#### [Instructions to follow]
In the answer, each entry below appears exactly as given, and no picture appears at all.

#### [Data provided]
>>>>>

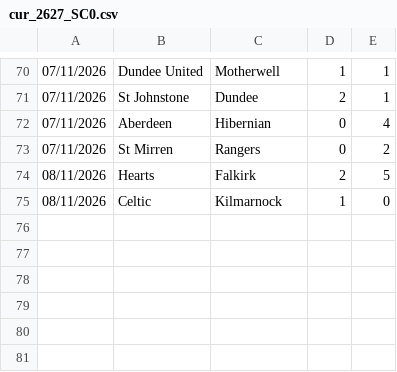
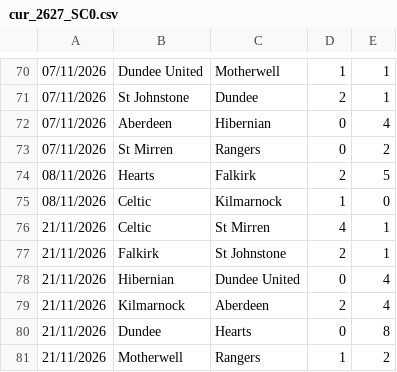
Before and after one commit to dodomiyake/scorecast, a CSV file: data/cur_2627_SC0.csv, drawn as a sheet; only a part is shown, gaps mark what is left out; the diff names each change by its address in the sheet, - before the commit and + after, or states it on an @@ line.

```diff
--- a/data/cur_2627_SC0.csv
+++ b/data/cur_2627_SC0.csv
+row 76: 21/11/2026 | Celtic | St Mirren | 4 | 1
+row 77: 21/11/2026 | Falkirk | St Johnstone | 2 | 1
+row 78: 21/11/2026 | Hibernian | Dundee United | 0 | 4
+row 79: 21/11/2026 | Kilmarnock | Aberdeen | 2 | 4
+row 80: 21/11/2026 | Dundee | Hearts | 0 | 8
+row 81: 21/11/2026 | Motherwell | Rangers | 1 | 2
```
Also changed, not shown: data/cur_2627_B1.csv, data/cur_2627_I1.csv, 6 other files.
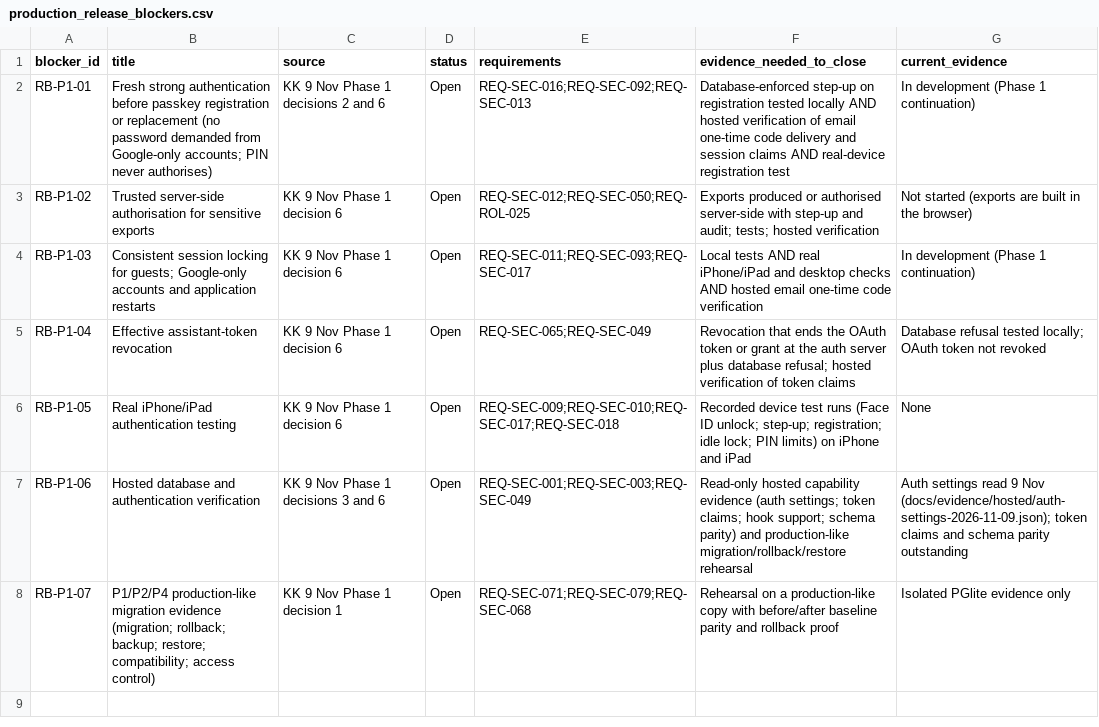
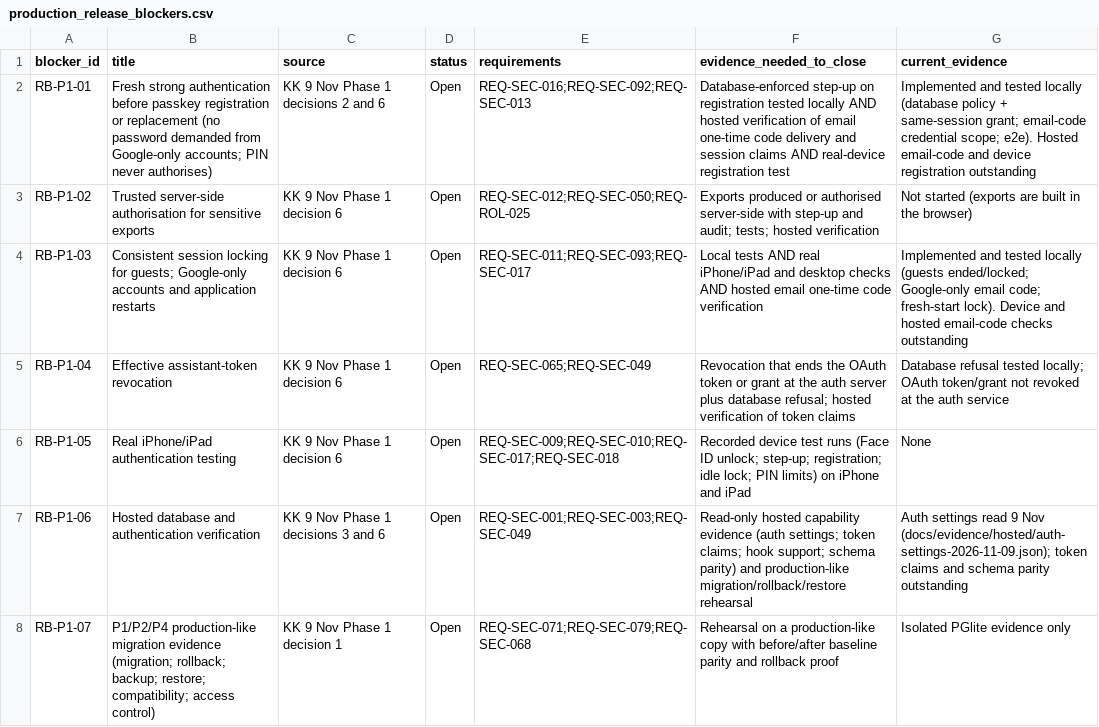
Before and after one commit to nidhikkn-maker/receipt-river-budget-compass, a CSV file: docs/registers/blockers/production_release_blockers.csv, drawn as a sheet.

```diff
--- a/docs/registers/blockers/production_release_blockers.csv
+++ b/docs/registers/blockers/production_release_blockers.csv
@@ -1,6 +1,6 @@
 blocker_id,title,source,status,requirements,evidence_needed_to_close,current_evidence
-RB-P1-01,Fresh strong authentication before passkey registration or replacement (no password demanded from Google-only accounts; PIN never authorises),KK 9 Nov Phase 1 decisions 2 and 6,Open,REQ-SEC-016;REQ-SEC-092;REQ-SEC-013,Database-enforced step-up on registration tested locally AND hosted verification of email one-time code delivery and session claims AND real-device registration test,In development (Phase 1 continuation)
+RB-P1-01,Fresh strong authentication before passkey registration or replacement (no password demanded from Google-only accounts; PIN never authorises),KK 9 Nov Phase 1 decisions 2 and 6,Open,REQ-SEC-016;REQ-SEC-092;REQ-SEC-013,Database-enforced step-up on registration tested locally AND hosted verification of email one-time code delivery and session claims AND real-device registration test,Implemented and tested locally (database policy + same-session grant; email-code credential scope; e2e). Hosted email-code and device registration outstanding
 RB-P1-02,Trusted server-side authorisation for sensitive exports,KK 9 Nov Phase 1 decision 6,Open,REQ-SEC-012;REQ-SEC-050;REQ-ROL-025,Exports produced or authorised server-side with step-up and audit; tests; hosted verification,Not started (exports are built in the browser)
-RB-P1-03,Consistent session locking for guests; Google-only accounts and application restarts,KK 9 Nov Phase 1 decision 6,Open,REQ-SEC-011;REQ-SEC-093;REQ-SEC-017,Local tests AND real iPhone/iPad and desktop checks AND hosted email one-time code verification,In development (Phase 1 continuation)
-RB-P1-04,Effective assistant-token revocation,KK 9 Nov Phase 1 decision 6,Open,REQ-SEC-065;REQ-SEC-049,Revocation that ends the OAuth token or grant at the auth server plus database refusal; hosted verification of token claims,Database refusal tested locally; OAuth token not revoked
+RB-P1-03,Consistent session locking for guests; Google-only accounts and application restarts,KK 9 Nov Phase 1 decision 6,Open,REQ-SEC-011;REQ-SEC-093;REQ-SEC-017,Local tests AND real iPhone/iPad and desktop checks AND hosted email one-time code verification,Implemented and tested locally (guests ended/locked; Google-only email code; fresh-start lock). Device and hosted email-code checks outstanding
+RB-P1-04,Effective assistant-token revocation,KK 9 Nov Phase 1 decision 6,Open,REQ-SEC-065;REQ-SEC-049,Revocation that ends the OAuth token or grant at the auth server plus database refusal; hosted verification of token claims,Database refusal tested locally; OAuth token/grant not revoked at the auth service
 RB-P1-05,Real iPhone/iPad authentication testing,KK 9 Nov Phase 1 decision 6,Open,REQ-SEC-009;REQ-SEC-010;REQ-SEC-017;REQ-SEC-018,Recorded device test runs (Face ID unlock; step-up; registration; idle lock; PIN limits) on iPhone and iPad,None
```
Also changed, not shown: docs/registers/implementation/manual_recheck.csv, docs/registers/implementation/recheck_phase1.tsv, 3 other files.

<<<<<

#### [Written reply]
Before and after one commit to dodomiyake/scorecast, a CSV file: data/cur_2627_SC0.csv, drawn as a sheet; only a part is shown, gaps mark what is left out; the diff names each change by its address in the sheet, - before the commit and + after, or states it on an @@ line.

```diff
--- a/data/cur_2627_SC0.csv
+++ b/data/cur_2627_SC0.csv
+row 76: 21/11/2026 | Celtic | St Mirren | 4 | 1
+row 77: 21/11/2026 | Falkirk | St Johnstone | 2 | 1
+row 78: 21/11/2026 | Hibernian | Dundee United | 0 | 4
+row 79: 21/11/2026 | Kilmarnock | Aberdeen | 2 | 4
+row 80: 21/11/2026 | Dundee | Hearts | 0 | 8
+row 81: 21/11/2026 | Motherwell | Rangers | 1 | 2
```
Also changed, not shown: data/cur_2627_B1.csv, data/cur_2627_I1.csv, 6 other files.
Before and after one commit to nidhikkn-maker/receipt-river-budget-compass, a CSV file: docs/registers/blockers/production_release_blockers.csv, drawn as a sheet.

```diff
--- a/docs/registers/blockers/production_release_blockers.csv
+++ b/docs/registers/blockers/production_release_blockers.csv
@@ -1,6 +1,6 @@
 blocker_id,title,source,status,requirements,evidence_needed_to_close,current_evidence
-RB-P1-01,Fresh strong authentication before passkey registration or replacement (no password demanded from Google-only accounts; PIN never authorises),KK 9 Nov Phase 1 decisions 2 and 6,Open,REQ-SEC-016;REQ-SEC-092;REQ-SEC-013,Database-enforced step-up on registration tested locally AND hosted verification of email one-time code delivery and session claims AND real-device registration test,In development (Phase 1 continuation)
+RB-P1-01,Fresh strong authentication before passkey registration or replacement (no password demanded from Google-only accounts; PIN never authorises),KK 9 Nov Phase 1 decisions 2 and 6,Open,REQ-SEC-016;REQ-SEC-092;REQ-SEC-013,Database-enforced step-up on registration tested locally AND hosted verification of email one-time code delivery and session claims AND real-device registration test,Implemented and tested locally (database policy + same-session grant; email-code credential scope; e2e). Hosted email-code and device registration outstanding
 RB-P1-02,Trusted server-side authorisation for sensitive exports,KK 9 Nov Phase 1 decision 6,Open,REQ-SEC-012;REQ-SEC-050;REQ-ROL-025,Exports produced or authorised server-side with step-up and audit; tests; hosted verification,Not started (exports are built in the browser)
-RB-P1-03,Consistent session locking for guests; Google-only accounts and application restarts,KK 9 Nov Phase 1 decision 6,Open,REQ-SEC-011;REQ-SEC-093;REQ-SEC-017,Local tests AND real iPhone/iPad and desktop checks AND hosted email one-time code verification,In development (Phase 1 continuation)
-RB-P1-04,Effective assistant-token revocation,KK 9 Nov Phase 1 decision 6,Open,REQ-SEC-065;REQ-SEC-049,Revocation that ends the OAuth token or grant at the auth server plus database refusal; hosted verification of token claims,Database refusal tested locally; OAuth token not revoked
+RB-P1-03,Consistent session locking for guests; Google-only accounts and application restarts,KK 9 Nov Phase 1 decision 6,Open,REQ-SEC-011;REQ-SEC-093;REQ-SEC-017,Local tests AND real iPhone/iPad and desktop checks AND hosted email one-time code verification,Implemented and tested locally (guests ended/locked; Google-only email code; fresh-start lock). Device and hosted email-code checks outstanding
+RB-P1-04,Effective assistant-token revocation,KK 9 Nov Phase 1 decision 6,Open,REQ-SEC-065;REQ-SEC-049,Revocation that ends the OAuth token or grant at the auth server plus database refusal; hosted verification of token claims,Database refusal tested locally; OAuth token/grant not revoked at the auth service
 RB-P1-05,Real iPhone/iPad authentication testing,KK 9 Nov Phase 1 decision 6,Open,REQ-SEC-009;REQ-SEC-010;REQ-SEC-017;REQ-SEC-018,Recorded device test runs (Face ID unlock; step-up; registration; idle lock; PIN limits) on iPhone and iPad,None
```
Also changed, not shown: docs/registers/implementation/manual_recheck.csv, docs/registers/implementation/recheck_phase1.tsv, 3 other files.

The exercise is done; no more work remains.